→ **Data listing**:
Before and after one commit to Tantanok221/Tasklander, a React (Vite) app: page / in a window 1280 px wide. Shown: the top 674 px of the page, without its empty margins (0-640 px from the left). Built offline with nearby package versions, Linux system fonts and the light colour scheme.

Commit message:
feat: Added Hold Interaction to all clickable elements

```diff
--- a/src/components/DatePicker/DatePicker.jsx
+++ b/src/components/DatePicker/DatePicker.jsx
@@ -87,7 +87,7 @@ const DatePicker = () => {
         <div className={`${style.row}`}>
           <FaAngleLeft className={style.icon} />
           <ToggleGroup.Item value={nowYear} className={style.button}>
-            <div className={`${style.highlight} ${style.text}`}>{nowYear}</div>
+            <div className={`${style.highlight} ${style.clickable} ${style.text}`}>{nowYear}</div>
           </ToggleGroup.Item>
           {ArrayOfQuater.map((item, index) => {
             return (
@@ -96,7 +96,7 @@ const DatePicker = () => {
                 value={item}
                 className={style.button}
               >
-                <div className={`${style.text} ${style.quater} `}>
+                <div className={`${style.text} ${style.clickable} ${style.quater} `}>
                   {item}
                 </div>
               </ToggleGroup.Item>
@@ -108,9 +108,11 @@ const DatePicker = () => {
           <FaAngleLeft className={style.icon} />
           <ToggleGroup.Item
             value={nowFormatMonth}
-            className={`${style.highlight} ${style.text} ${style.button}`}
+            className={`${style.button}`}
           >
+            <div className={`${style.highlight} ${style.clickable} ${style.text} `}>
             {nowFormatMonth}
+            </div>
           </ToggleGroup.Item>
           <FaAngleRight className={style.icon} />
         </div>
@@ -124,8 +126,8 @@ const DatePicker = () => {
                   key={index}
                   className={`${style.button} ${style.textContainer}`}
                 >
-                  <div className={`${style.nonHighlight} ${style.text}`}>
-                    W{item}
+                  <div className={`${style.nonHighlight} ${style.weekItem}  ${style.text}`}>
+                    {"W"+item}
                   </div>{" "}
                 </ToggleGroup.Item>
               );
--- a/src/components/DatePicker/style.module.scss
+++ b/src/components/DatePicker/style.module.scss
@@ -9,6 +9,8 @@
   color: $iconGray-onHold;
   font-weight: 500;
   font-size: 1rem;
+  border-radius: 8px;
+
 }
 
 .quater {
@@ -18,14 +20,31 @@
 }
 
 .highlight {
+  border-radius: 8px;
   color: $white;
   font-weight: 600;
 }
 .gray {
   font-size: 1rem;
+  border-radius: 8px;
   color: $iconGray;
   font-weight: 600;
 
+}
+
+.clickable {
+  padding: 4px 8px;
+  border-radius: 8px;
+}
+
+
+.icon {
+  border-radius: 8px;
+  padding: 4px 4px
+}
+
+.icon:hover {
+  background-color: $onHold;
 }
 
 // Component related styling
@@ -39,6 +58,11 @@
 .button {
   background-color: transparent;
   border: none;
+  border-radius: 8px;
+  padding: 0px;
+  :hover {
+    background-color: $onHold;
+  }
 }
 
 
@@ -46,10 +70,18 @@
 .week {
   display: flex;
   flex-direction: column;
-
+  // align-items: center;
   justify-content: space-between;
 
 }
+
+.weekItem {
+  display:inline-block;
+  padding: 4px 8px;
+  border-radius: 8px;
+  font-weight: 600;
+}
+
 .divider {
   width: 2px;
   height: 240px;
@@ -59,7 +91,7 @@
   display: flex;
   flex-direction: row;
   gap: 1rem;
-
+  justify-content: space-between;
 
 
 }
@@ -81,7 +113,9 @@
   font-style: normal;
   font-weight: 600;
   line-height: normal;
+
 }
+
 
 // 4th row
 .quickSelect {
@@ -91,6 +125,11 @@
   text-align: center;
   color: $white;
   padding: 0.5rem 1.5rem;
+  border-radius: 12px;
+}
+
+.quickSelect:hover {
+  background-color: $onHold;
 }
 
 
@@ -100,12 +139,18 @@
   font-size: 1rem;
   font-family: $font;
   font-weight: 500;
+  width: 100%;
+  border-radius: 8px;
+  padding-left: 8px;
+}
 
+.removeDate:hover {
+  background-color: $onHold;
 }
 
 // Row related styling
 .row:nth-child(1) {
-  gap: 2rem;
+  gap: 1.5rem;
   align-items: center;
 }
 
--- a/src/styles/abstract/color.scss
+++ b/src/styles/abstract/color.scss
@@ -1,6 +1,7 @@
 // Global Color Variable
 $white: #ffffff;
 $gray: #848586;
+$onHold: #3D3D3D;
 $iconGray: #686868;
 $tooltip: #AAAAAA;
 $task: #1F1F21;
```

→ **Task**: Return only the number of lines in the entries that contain the string "clickable".

→ **Response to this task**: 5